Previously at the ICA - Films
16 Apr 2011 – 17 Apr 2011
Vivienne Dick was born in Donegal in 1950 and studied at University College, Dublin. Between 1977 - 1982 she lived in New York, part of a group of filmmakers whose affiliation to the music and aesthetic of punk became known as 'No Wave'. Working mainly on Super 8, Dick's films from this period feature many musicians from the punk movement in NY with performances and music from Lydia Lunch, James Chance, Pat Place, Adele Bertei, and Ikue Mori.

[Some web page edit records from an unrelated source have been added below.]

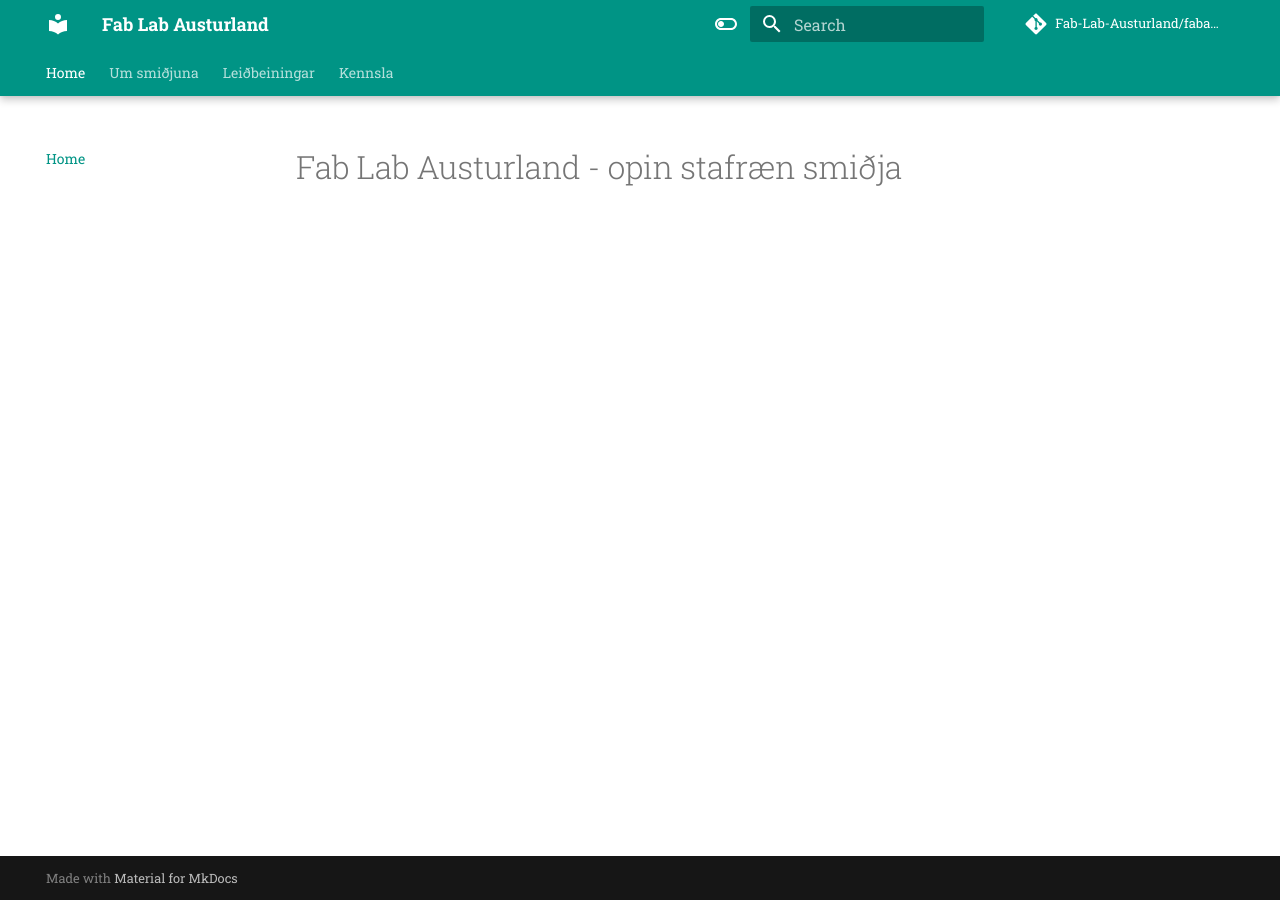
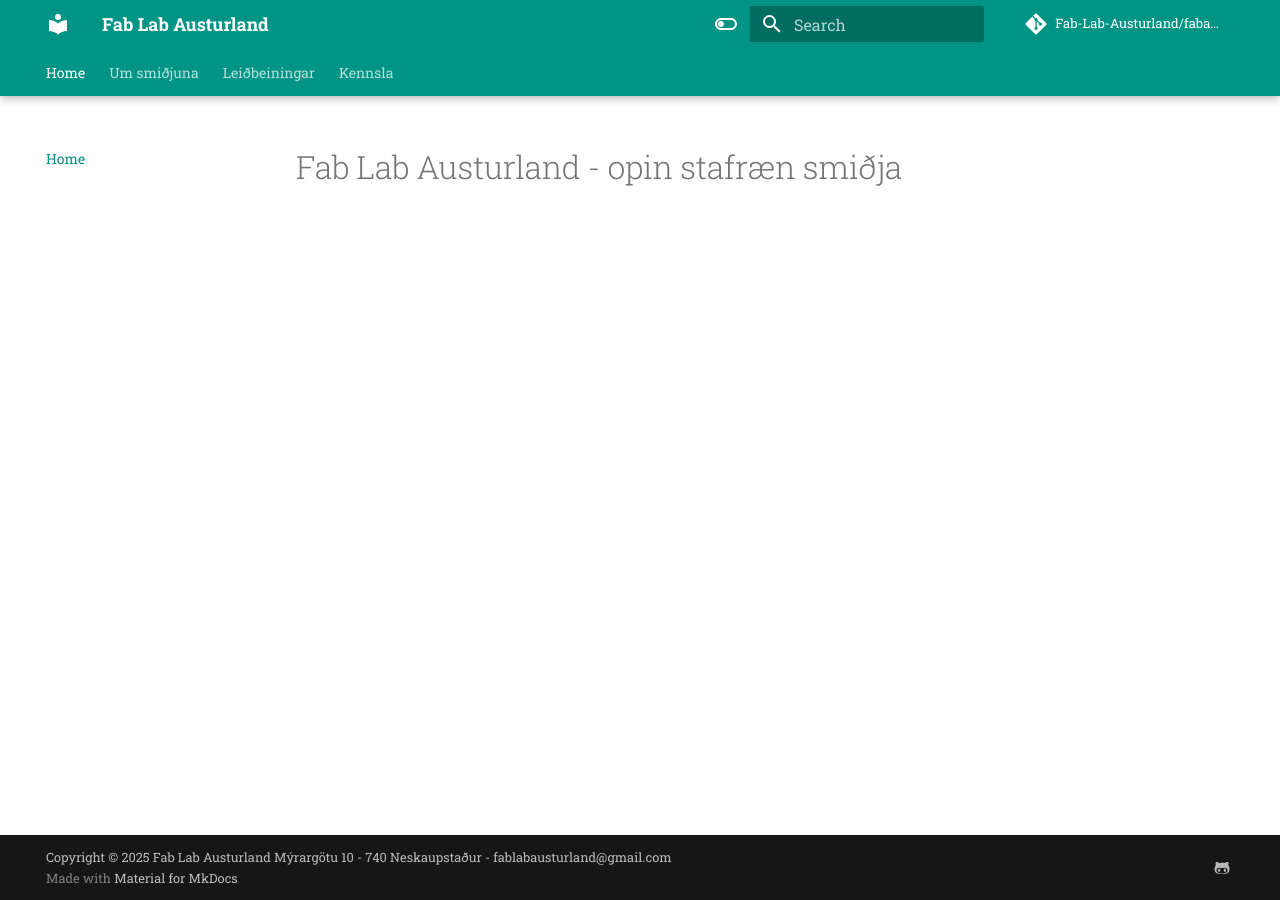
Before and after one commit to Fab-Lab-Austurland/fabaust-site, an MkDocs documentation site: the page built from docs/index.md, in a window 1280 px wide. Built offline with MkDocs 1.6.1 and Material for MkDocs 9.7.7, drawn with Linux system fonts in a browser that asks for light colours; comment, search, counter and statistics services are not loaded.

Commit message:
copyright and Github link

```diff
--- a/mkdocs.yml
+++ b/mkdocs.yml
@@ -34,7 +34,10 @@ theme:
   font:
     text: Roboto Slab
     code: Roboto Mono
-
+extra:
+  social:
+    - icon: fontawesome/brands/github-alt
+      link: https://github.com/Fab-Lab-Austurland/fabaust-site
   markdown_extensions:
   - admonition
   - pymdownx.details
@@ -69,5 +72,6 @@ nav:
 - Leiðbeiningar: leidbeiningar.md
 - Kennsla: kennsla.md
 
+use_directory_urls: true
 
-use_directory_urls: true
+copyright: Copyright &copy; 2025 Fab Lab Austurland Mýrargötu 10 - 740 Neskaupstaður - fablabausturland@gmail.com
```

Dick returned to Ireland in 1982 and then to London in 1985, where she was a member of The London Filmmakers Coop for many years. She currently lives in Ireland where she continues to work with moving images. Her work has been screened widely at festivals and museums including The Whitney Biennale, IMMA New York and Dublin, Tate Britain, and The Pompidou Centre. She has received a number of Production Awards from the British and Irish Arts Councils. Her work is in the collections of The Museum of Modern Art, Anthology Archives and The Irish Archives. She was elected member of Aosdana in 2007. She continues to make and show films and lives and teaches in the West of Ireland.
Programme 1, 2pm - 96 minutes
Guerillere Talks, Video, 24 mins, USA 1978
Vivienne Dick's arrival in 70s New York, landed her in the middle of the punk era. This first film uses eight rolls of Kodak sound Super-8 film to profile each woman in real time and without any editing. Each is captured on film in a screentest to which the camera is co-conspirator rather than voyeur. The 'subjects' include Pat Place and Adele Bertei, former band members of The Contortions, as well as Lydia Lunch, singer, guitarist, film-star and punk doyenne.
She Had Her Gun All Ready, 16mm, Video, 28 mins USA 1978
Vivienne Dick's second film has at its centre two of the 'subjects' of her first film Guerillere Talks. Moving from a kitchen on the Lower East Side of Manhattan, the film explores the dynamic between a complacent, almost catatonic Pat Place and the demonic, aggressive Lydia Lunch, ending with a showdown at the rollercoaster on Coney Island.
Staten Island, Video, 4 mins, USA 1978
“An androgynous creature wearing a tacky silver suit emerges from the sea on a rubbish strewn Staten Island beach. The mood is post-apocalyptic and the music of Telstar mixed with domestic kitchen clatter.” –V.D.
Beauty Becomes The Beast, Video, 40 mins, USA 1979
Using fragmented images of women and a central performance from Lydia Lunch as both a tormented five year old and a troubled teenager, this film looks at the mother and daughter relationship and examines the cyclical relationship between the two. Images of patriarchical culture contrast with those of the sexually precocious 'child-girl' who oscillates between being a child crying for her mother and adopting a position of maternity in relation to her doll.
Programme 2, 4pm - 92 minutes
Liberty’s Booty, Video, 47 mins, USA 1980
Vivienne Dick's last film in her New York period draws a parallel between prostitution and the desire for success so prevalent in American cultureThe film is unsentimental in its depiction of prostitution, showing the relationships between the Madam and the call-girls, who speak frankly about their lives. Cultural references to the 1960s are made through the use of rock anthems, whilst the ultimate all-American girl “the Statue of Liberty“ is seen performing a striptease.
Visibility: Moderate, Video, 38 mins, USA 1981
Vivienne Dick's first film after the New York series takes her back to her native Ireland. Using Super-8 film as a parody of the 'travelogue' or home-movie style film, Dick takes an expatriate, tourist look at her homeland. The narrative follows an American tourist trekking from a Dublin populated by Hare Krishnas and rock music, to the horse-drawn carriages in the west of Ireland and the kissing of the Blarney stone. The quaint perception of Ireland and the Americanization of the native culture are contrasted with interviews from sectarian prisoners and footage of political marches.
Like Dawn To Dust, Video, 5 mins, USA 1983
Lydia Lunch laments the difficulty of relationships in the wilds of Connemara, Ireland. The opening shots of a decaying 'Big House' bearing the scorch marks of a fire, are accompanied by an off-key piano (from "Dance Of The Dead Children" off the 13.13 album). The house is abandoned but for the figure of Lydia Lunch, wearing her signature New York 'Goth' make-up and clothes. Lunch delivers a poetic monologue, both on screen and in voice-over, over a traditional soundtrack and her final words emphasize the circularity of Irish narratives: 'the past never dies, it just continually repeats itself'.
All works courtesy of Lux, an arts agency which explores ideas around artists' moving image practice through exhibition, distribution, publishing, education and research.
Presented in association with London Consortium